Recent COVID-19 restrictions announced by the Lithuanian government have caused growing unrest and discontent among citizens. From 13th September 2021, unvaccinated citizens will not be allowed to visit salons, bars, restaurants and shopping centres.
On 10th August 2021, thousands of protesters gathered outside the parliament building in Vilnius to express their disagreement with the restrictions. Whilst originally the protests were peaceful, eventually protesters clashed with the police, causing tear gas to be deployed and 26 people to be arrested.
The unrest has also been enhanced by the growing number of illegal immigrants entering the county from Belarus. Currently the country is constructing a 500km fence running along the border with Belarus in order to mitigate illegal immigrants.
Looking forward, these tensions are likely to rise, and along with a deepening of anti-government and xenophobic sentiments, the result may be further protests and potential unrest.
Lebanon is experiencing renewed unrest following the decision by the Central Bank to remove fuel subsidies. The shortage of fuel has further deteriorated living conditions state-wide, leaving hospitals and homes without power. This has been accompanied with a shortage of medical staff and medical supplies.

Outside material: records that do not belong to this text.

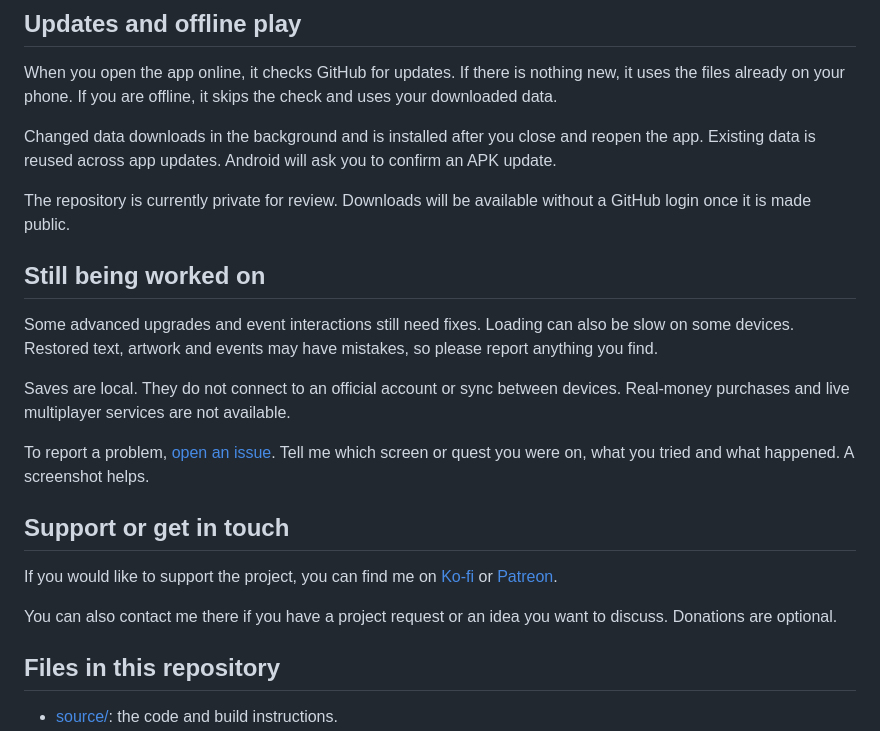
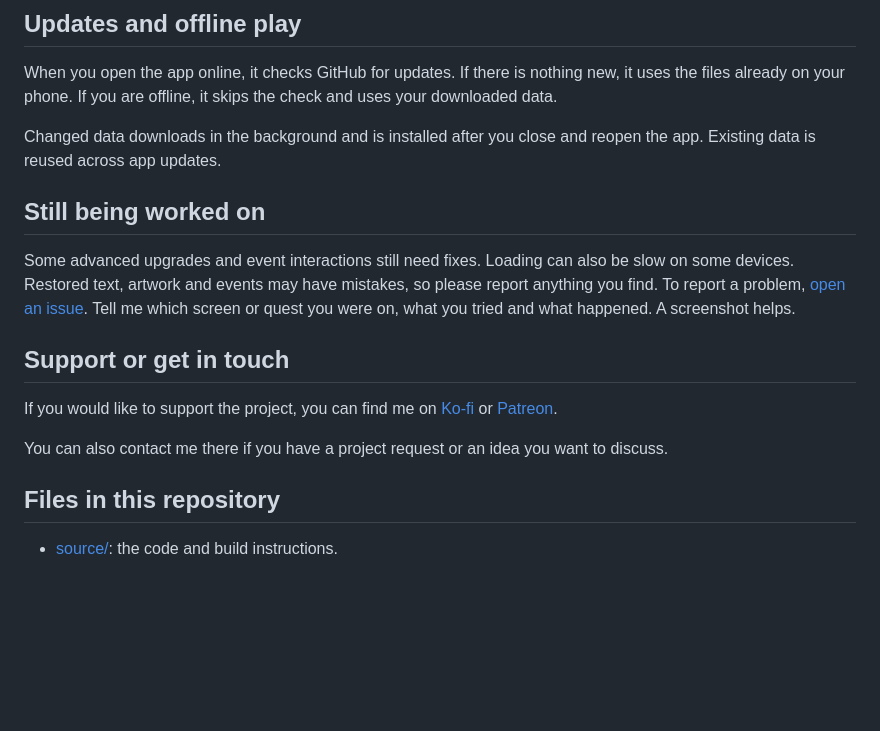
Before and after one commit to Elvlin/exvius-offline, a Markdown page: README.md, the part around one of its changes. Drawn GitHub-style; blank space fills up the shorter version.

```diff
--- a/README.md
+++ b/README.md
@@ -69,23 +63,19 @@ To update, install the newer APK over the existing app. **Uninstalling the app c
 
 When you open the app online, it checks GitHub for updates. If there is nothing new, it uses the files already on your phone. If you are offline, it skips the check and uses your downloaded data.
 
-Changed data downloads in the background and is installed after you close and reopen the app. Existing data is reused across app updates. Android will ask you to confirm an APK update.
-
-The repository is currently private for review. Downloads will be available without a GitHub login once it is made public.
+Changed data downloads in the background and is installed after you close and reopen the app. Existing data is reused across app updates.
 
 ## Still being worked on
 
-Some advanced upgrades and event interactions still need fixes. Loading can also be slow on some devices. Restored text, artwork and events may have mistakes, so please report anything you find.
-
-Saves are local. They do not connect to an official account or sync between devices. Real-money purchases and live multiplayer services are not available.
-
+Some advanced upgrades and event interactions still need fixes. Loading can also be slow on some devices.
+Restored text, artwork and events may have mistakes, so please report anything you find.
 To report a problem, [open an issue](https://github.com/Elvlin/exvius-offline/issues). Tell me which screen or quest you were on, what you tried and what happened. A screenshot helps.
 
 ## Support or get in touch
 
 If you would like to support the project, you can find me on [Ko-fi](https://ko-fi.com/elvlin) or [Patreon](https://www.patreon.com/c/ElvlinGame).
 
-You can also contact me there if you have a project request or an idea you want to discuss. Donations are optional.
+You can also contact me there if you have a project request or an idea you want to discuss.
 
 ## Files in this repository
 
```
Also changed, not shown: other parts of README.md (+9 -15 lines).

At present there are serious concerns over access to water supplies and waste water systems. The country’s main electricity provider, Electricité du Liban (EDL), has prevented power access to the water authorities, cutting off several main lines affecting roughly four million people across the country. The reliance of the nation’s infrastructure on fuel and the inability of the state to provide and distribute fuel resources brings further uncertainty about the future of the country and its citizens. It is likely that already poor socio-economic conditions will be exaggerated leading to further unrest and a potentially large-scale humanitarian crisis.
There have been growing concerns about an Arab Spring 2.0 following the suspension of the Tunisian parliament by President Kaes Saeid. Potentially, this could result in a return to a more autocratic state with executive powers being monopolised under his authority. A month on, emergency measures are still in place with no appointment of a prime minister.
The tourist dependent country has been heavily impacted by COVID-19 and high levels of unemployment among those with good levels of education has fuelled growing unrest. The inability of the government to resolve economic inequality gives rise to frequent protests.
Despite these concerns, there is potential for more stability in the country as this intervention appears to have widespread popular support. The previous system meant that often laws and changes were hard to pass due to lack of consensus within the government. Therefore, this autocracy may be able to bring around changes that the population are asking for.
The collapse of the Afghan government and rapid seizure of the country by the Taliban has sent shock waves around the world. Much of the West as well as many terrorist groups will be watching carefully the Taliban’s strategies and whether there will be a return to brutal violence. If the Taliban are able to learn from their mistakes and effectively rule the state this could serve as an inspiration for other terrorist groups.
This also raises questions about the efficacy of foreign intervention as seen by the West’s mistakes in Afghanistan and Iraq. However, given that terrorist groups thrive in unstable and poorly governed states, a lack of foreign intervention could also have detrimental impacts. The withdrawal of international troops brings concerns about the country’s ungoverned spaces becoming a safe haven for terrorist training camps and operations particularly that of Al-Qaeda who already have a stronghold in Afghanistan’s Kunar province.
Looking closer to home, the response of western governments and the solidarity with Afghans will likely meet criticisms from western citizens. Further, the potential increase of refugees and tensions regarding terrorism are likely to cause unrest among far-right nationalist groups in the oncoming months.
Flora Hawthorn, Security Analyst
The TRIP Group